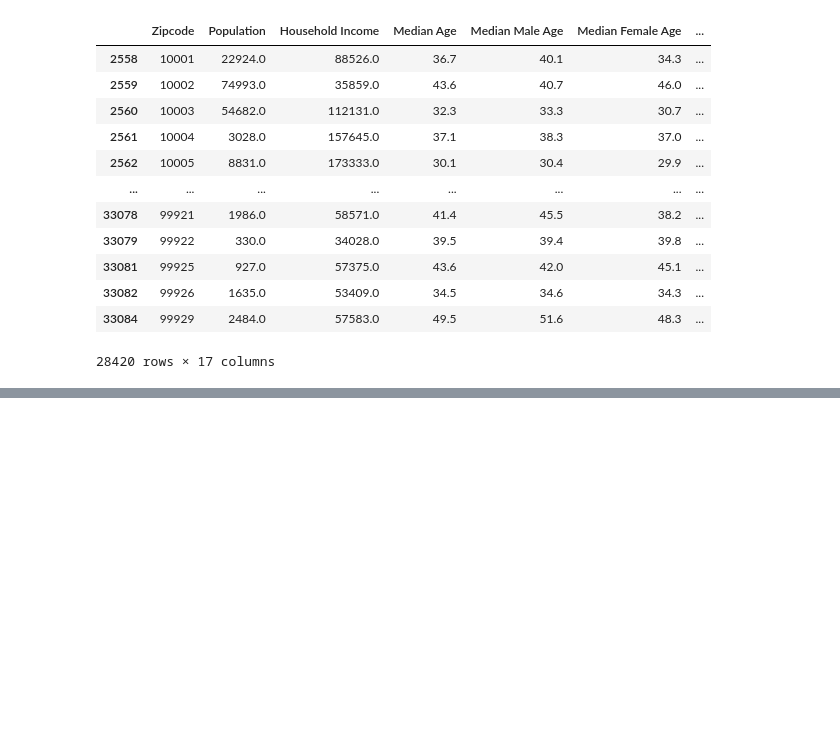
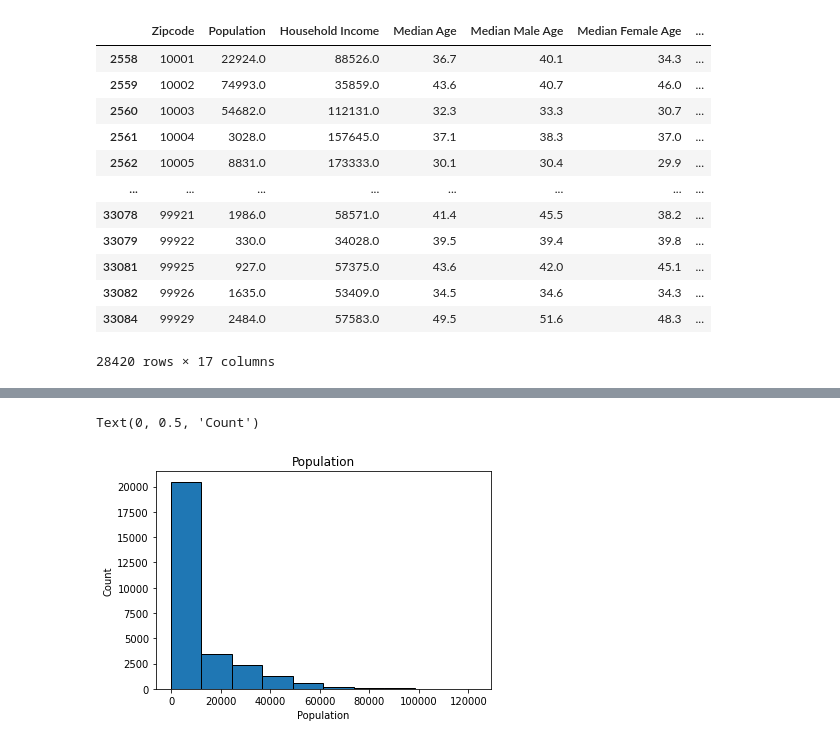
Before and after one commit to pnisenson/marvel-star, a Jupyter notebook: Zscores calculation.ipynb, the cells around one changed output, grey strips where cells are left out. Cells and saved outputs as stored; diff of their text form; code cells hidden in the pictures; blank space fills up the shorter version.

```diff
--- a/Zscores calculation.ipynb
+++ b/Zscores calculation.ipynb
@@ -144,0 +146,9 @@ census.drop(["state_name"], axis=1)
+# %%
+plt.hist(census["Population"], edgecolor = 'black')
+plt.title("Population") #Assign title
+plt.xlabel("Population") #Assign x label
+plt.ylabel("Count") #Assign y label
+#plt.plot(census["Population"], norm.pdf(census["Population"],0,2))
+# %% [output]
+Text(0, 0.5, 'Count')
+[figure, added]
```
Also changed, not shown: parts of 8 cells of this notebook, 3 other files.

_Task to carry out_
The reply must hold each line of the records verbatim and no pictures.

_Reply_
Before and after one commit to pnisenson/marvel-star, a Jupyter notebook: Zscores calculation.ipynb, the cells around one changed output, grey strips where cells are left out. Cells and saved outputs as stored; diff of their text form; code cells hidden in the pictures; blank space fills up the shorter version.

```diff
--- a/Zscores calculation.ipynb
+++ b/Zscores calculation.ipynb
@@ -144,0 +146,9 @@ census.drop(["state_name"], axis=1)
+# %%
+plt.hist(census["Population"], edgecolor = 'black')
+plt.title("Population") #Assign title
+plt.xlabel("Population") #Assign x label
+plt.ylabel("Count") #Assign y label
+#plt.plot(census["Population"], norm.pdf(census["Population"],0,2))
+# %% [output]
+Text(0, 0.5, 'Count')
+[figure, added]
```
Also changed, not shown: parts of 8 cells of this notebook, 3 other files.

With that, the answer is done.